he Polish government issued a draft plan for reorganization of the country's trade union movement today. The draft document prohibits unions from engaging in political activities and from organizing by territorial units, as did Solidarity, the suspended independent union.

The paper, which has been weeks in preparation, is intended to serve as the basis for a national discussion that authorities say will precede final passage of an official trade union bill.

Polish authorities, meanwhile, announced today that the policy-making Central Committee of the Communist Party will meet on Wednesday and Thursday, the first meeting of that key body since martial law was declared Dec. 13. It is thought that the meeting had been delayed while rival party factions wrestled over Poland's future course, an important element of which is the shape the trade union movement will take.

The Central Committee will be followed Friday and Saturday by a meeting of the Sejm, or national assembly, which is to take up several key economic and social reform bills.

In Moscow, the official Soviet news agency Tass announced Sunday that the Polish leader, Gen. Wojciech Jaruzelski, will pay an official visit in early March in his first trip abroad since he imposed martial law. Details on A13.

East European analysts said the visit seemed to reflect confidence by Polish authorities that the situation in the country has been brought under control and that closer consultation with the Kremlin is now needed on the country's future.

It is still unclear to what extent Solidarity leaders now interned will be able to participate in the debate on the trade union movement, or how long the discussion is to last. Government officials have indicated, however, that they intend to ignore comments by political extremists, a category into which many of Solidarity's unrepenting leadership is placed.

Today's document asserts that the government does not intend to force any specific idea of rearranging trade unions on the Polish people, promising that the "voice of every honest working man should be heard clearly and firmly."

At the same time, it plainly states that the way Solidarity functioned was unacceptable and that fundamental changes in the union's charter will be necessary before it will be permitted to operate again.

The draft, written by a special government committee headed by Deputy Premier Mieczyslaw Rakowski, a relative moderate, says it expects to see a trade union movement evolve that lies somewhere between the old branch unions, which were rejected by a large majority of Polish workers in 1980 as extensions of the Communist Party, and Solidarity, which has in effect been rejected by the government as a political opposition force.

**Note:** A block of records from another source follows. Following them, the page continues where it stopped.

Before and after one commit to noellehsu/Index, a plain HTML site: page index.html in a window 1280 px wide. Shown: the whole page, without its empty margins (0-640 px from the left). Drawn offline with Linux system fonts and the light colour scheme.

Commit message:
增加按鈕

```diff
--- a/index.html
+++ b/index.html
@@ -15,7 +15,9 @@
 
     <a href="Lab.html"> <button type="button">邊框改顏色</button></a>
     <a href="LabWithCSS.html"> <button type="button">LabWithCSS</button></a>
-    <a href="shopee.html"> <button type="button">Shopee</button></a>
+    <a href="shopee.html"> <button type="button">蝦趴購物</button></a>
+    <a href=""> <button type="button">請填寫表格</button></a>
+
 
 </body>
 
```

"The trade union movement cannot contribute through its political activities to the split of society," the paper says, "spreading anarchy and tensions."

Future unions will be required to honor the legal and political conditions set in the August 1980 agreements signed between striking workers along the Baltic Coast and in the Silesian coal mines and the government. Those conditions include agreement to abide by the Polish constitution, recognition of the leading role of the party and approval of social ownership of means of production.

In addition, the paper said, the statutes, organizational structure and practical functioning of a union will have to guarantee that it "will remain just a trade union, without any ambitions to play a role of a political party."

Reactivation of trade union activities is said to depend on "creation of clear principles of statute that would make it impossible to use the trade union movement for antisocialist political activity and to use the name of the legal trade union to cover illegal activities of the counterrevolutionary antistate organizations."

An important element of Solidarity's political strength was its structure. The union consisted basically of regional units held together by a democratically elected national commission. This contrasted with the organization of the official unions it replaced, set up along specific industrial and professional lines. By adopting a territorial structure, Solidarity mirrored the organization of the party and state it challenged.

"The experiences prove that centralized trade unions based on the regions"--that is, unions that are based on the territorial structures--"give up dealing with workers' problems," the government's draft declares. "The territorial structure is in favor of political activities and not for protection of interests of employes of certain branches or vocational groups."

The paper says that all employes will be free to join a union, except for employes of the Defense Department and police, the state administration staff, judges and prosecutors. Solidarity had battled with authorities previously over the right of police and civil servants to belong to a trade union.

The right to strike is acknowledged as "the ultimate measure," but the paper goes on to say strikes should not be overused and it outlaws "political strikes."

Regulations for paying striking workers will be spelled out in the new trade union bill, the draft states, adding that Solidarity's practice of arranging for those still working to pay for those on strike will not be permitted in the future.

The document says that trade unions will be allowed to carry on their own research and analysis and have their own press and access to mass media--a point for which Solidarity long fought. But under the current tight censorship rules, it is doubtful that even a revived Solidarity will enjoy the same liberties of publication and broadcast that the union was approaching last year.

In an apparent attempt to block the kind of contacts with Western trade organizations that lent assistance to Solidarity, the government's paper says that trade unions "cannot link with political forces and foreign trade union centers which are hostile to socialist Poland."

Referring to the experience with Solidarity, the document states that responsibility "for violating the August agreements and changing the nature" of the union lies with union leaders, numerous advisers and certain "hostile political organizations" who "got control over the particular leading groups of Solidarity and began to influence the form of adventurous policy of the union."

But the paper states that "no one can be punished for the fact that he was a member of any legally functioning trade union or for activities consistent with a statute and with law."